Lana tells April that Cardinal Howard was a liar -- such a deluded and arrogant liar that he believed the lies he was telling. "Lies are like scars on your soul," she pontificates. "They destroy you." April catches that we're not talking about Cardinal Howard anymore. Lana indeed has something she wants to come clean about. A lie she's been telling for 40 years. God, does this woman have an innate grasp on the dramatics of live TV or what? So, yes, here's where Lana confesses about having lied in her book about the baby she had dying in childbirth. She didn't raise the child, she says, but someone did. We cut back to that moment where she had to nurse the infant Dylan Face, and she finally hands the baby back to the nurse and tells her to never make her do that again. The child, she says, will have to learn to live without his mother. Through the frosted glass, we see present-day Dylan Face eavesdropping on the conversation. April asks if she's had any contact with the child and Lana says there was a period in the mid-'70s were she was hit with terrible remorse for giving him up. We're then hit with a flashback to a schoolyard somewhere in New England or thereabouts. I know I've already talked about the stellar wardrobe work on this episode, but you really have to get a look at what Lana's wearing here -- from the giant rose-colored shades to the fur-trimmed jacket -- she's a vision. Anyway, Glamorous Lana spots some dick kids picking on a smaller boy for liking dinosaurs. They're shoving him and calling him a faggot, and Lana strides across the playground and shoves the bully away, promising to hurt him in ways he's never dreamed of if he picks on this kid again. She then crouches down to the boy and hands him back his glasses. "You know he's the asshole, right?" she says to him.
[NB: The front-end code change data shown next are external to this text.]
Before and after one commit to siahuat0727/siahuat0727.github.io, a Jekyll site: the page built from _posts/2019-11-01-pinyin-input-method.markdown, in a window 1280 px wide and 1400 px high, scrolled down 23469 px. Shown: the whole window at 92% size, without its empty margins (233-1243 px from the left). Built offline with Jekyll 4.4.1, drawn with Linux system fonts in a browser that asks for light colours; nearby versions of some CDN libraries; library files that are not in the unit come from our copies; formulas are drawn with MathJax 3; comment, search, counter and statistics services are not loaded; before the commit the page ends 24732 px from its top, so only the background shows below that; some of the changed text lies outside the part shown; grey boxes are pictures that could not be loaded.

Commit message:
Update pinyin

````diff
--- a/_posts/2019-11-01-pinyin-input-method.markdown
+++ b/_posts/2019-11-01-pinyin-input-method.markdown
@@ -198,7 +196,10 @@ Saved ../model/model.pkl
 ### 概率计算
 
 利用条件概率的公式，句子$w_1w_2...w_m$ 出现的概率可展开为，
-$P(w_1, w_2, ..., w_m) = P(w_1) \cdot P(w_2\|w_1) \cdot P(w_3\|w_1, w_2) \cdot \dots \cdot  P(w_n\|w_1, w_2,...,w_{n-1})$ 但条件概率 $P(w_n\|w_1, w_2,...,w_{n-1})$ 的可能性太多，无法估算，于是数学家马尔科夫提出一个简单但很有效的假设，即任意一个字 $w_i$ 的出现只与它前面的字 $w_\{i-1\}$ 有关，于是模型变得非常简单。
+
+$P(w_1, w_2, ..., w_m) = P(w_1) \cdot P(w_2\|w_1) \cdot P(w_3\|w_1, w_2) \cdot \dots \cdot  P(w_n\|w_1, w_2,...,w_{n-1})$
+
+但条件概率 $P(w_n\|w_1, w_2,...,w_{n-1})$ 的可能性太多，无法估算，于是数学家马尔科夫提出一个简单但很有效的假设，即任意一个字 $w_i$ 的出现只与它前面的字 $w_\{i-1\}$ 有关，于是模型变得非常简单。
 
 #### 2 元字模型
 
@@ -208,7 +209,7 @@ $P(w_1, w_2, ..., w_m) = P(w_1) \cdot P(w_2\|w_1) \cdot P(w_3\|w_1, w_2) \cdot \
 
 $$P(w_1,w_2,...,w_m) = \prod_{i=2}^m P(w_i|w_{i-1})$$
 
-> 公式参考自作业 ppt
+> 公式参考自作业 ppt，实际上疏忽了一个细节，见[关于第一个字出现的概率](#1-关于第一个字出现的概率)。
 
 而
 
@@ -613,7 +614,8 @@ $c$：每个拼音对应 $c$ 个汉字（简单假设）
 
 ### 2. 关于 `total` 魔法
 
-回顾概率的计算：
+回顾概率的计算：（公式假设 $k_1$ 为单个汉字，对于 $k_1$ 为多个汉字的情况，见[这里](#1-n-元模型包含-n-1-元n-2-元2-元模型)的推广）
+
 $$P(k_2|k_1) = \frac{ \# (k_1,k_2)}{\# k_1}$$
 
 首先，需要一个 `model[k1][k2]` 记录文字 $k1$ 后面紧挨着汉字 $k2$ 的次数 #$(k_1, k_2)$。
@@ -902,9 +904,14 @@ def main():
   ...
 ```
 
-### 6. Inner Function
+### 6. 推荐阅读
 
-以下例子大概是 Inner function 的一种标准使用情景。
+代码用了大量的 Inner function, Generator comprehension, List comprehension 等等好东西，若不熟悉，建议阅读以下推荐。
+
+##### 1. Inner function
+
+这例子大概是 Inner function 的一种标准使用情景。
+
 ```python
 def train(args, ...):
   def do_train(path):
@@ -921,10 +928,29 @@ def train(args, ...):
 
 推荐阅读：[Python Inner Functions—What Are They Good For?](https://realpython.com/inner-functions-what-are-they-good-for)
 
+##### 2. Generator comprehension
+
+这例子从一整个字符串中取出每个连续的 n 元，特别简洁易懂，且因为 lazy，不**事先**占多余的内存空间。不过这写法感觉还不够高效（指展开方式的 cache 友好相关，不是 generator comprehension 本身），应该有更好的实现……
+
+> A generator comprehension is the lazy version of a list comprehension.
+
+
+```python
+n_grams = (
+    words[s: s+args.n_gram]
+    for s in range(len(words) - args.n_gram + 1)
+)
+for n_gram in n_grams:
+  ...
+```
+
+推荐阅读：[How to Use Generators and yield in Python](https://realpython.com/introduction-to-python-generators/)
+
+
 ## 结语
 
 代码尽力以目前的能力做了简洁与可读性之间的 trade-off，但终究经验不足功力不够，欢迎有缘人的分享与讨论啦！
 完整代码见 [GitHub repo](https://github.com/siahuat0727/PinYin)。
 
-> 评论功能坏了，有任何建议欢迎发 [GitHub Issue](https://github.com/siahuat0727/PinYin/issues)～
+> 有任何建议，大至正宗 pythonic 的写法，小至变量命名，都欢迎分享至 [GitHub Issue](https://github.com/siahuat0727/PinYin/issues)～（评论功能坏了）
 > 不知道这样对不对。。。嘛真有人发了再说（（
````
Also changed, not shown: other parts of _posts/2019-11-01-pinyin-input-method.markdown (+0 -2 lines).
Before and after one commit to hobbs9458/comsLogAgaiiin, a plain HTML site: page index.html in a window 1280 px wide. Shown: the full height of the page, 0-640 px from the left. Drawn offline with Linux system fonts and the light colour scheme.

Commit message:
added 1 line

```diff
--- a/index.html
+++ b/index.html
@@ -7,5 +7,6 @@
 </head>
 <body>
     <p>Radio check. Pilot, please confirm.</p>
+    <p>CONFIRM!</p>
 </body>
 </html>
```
He knows. She then reaches a gloved hand out to touch his face. The lookie-loos in the schoolyard will probably all use this as fodder to bully young Dylan Face even further, but for now, Lana's his angel of mercy. After an uncomfortable moment or two, he runs away. It was the last time she saw him, Lana tells April. "I wasn't his mother." Out in the foyer, Dylan Face takes a tortured gulp of his drink. Because I guess crew guys get to drink out of the good tumblers now? AND he's eating an éclair? AN ÉCLAIR? How anyone can maintain a glower while eating one of heaven's finest confections is beyond me. Anyway.
Lana continues to talk to April about how she never had any other children -- it was a different time for gay women, she says -- but Kit made her godmother to his alien babies. Flashback to Kit's wedding to somebody new. Another dynamite look for Lana here, looking like Loretta Lynn as she dances happily with the children (kudos to FX for shelling out for the good stuff -- Stevie Wonder's "I Wish," which will never not remind me first and foremost of "Wild Wild West," unfortunately). They're all so happy! This is seriously the happiest hour of TV I have watched in forever. On THIS show! Thomas, Lana says, is a law professor at Harvard; Julie a neurosurgeon at Johns Hopkins. Kit didn't live to see it, though. Around age 40, he developed pancreatic cancer. We see Lana go to visit him in his final days. She says he was peaceful. Then one day, she tells April, he up and vanished. We all know what that means, but we see it anyway: the flash of light, the buzzy sounds, the barely perceptible reflections of figures in his eyes. The aliens came back for him one last time. I wonder if Kit ever told Lana about the aliens. He must have, right? He was so open and earnest about everything. There was no funeral, Lana says, because the alien children said there was "no reason to mourn."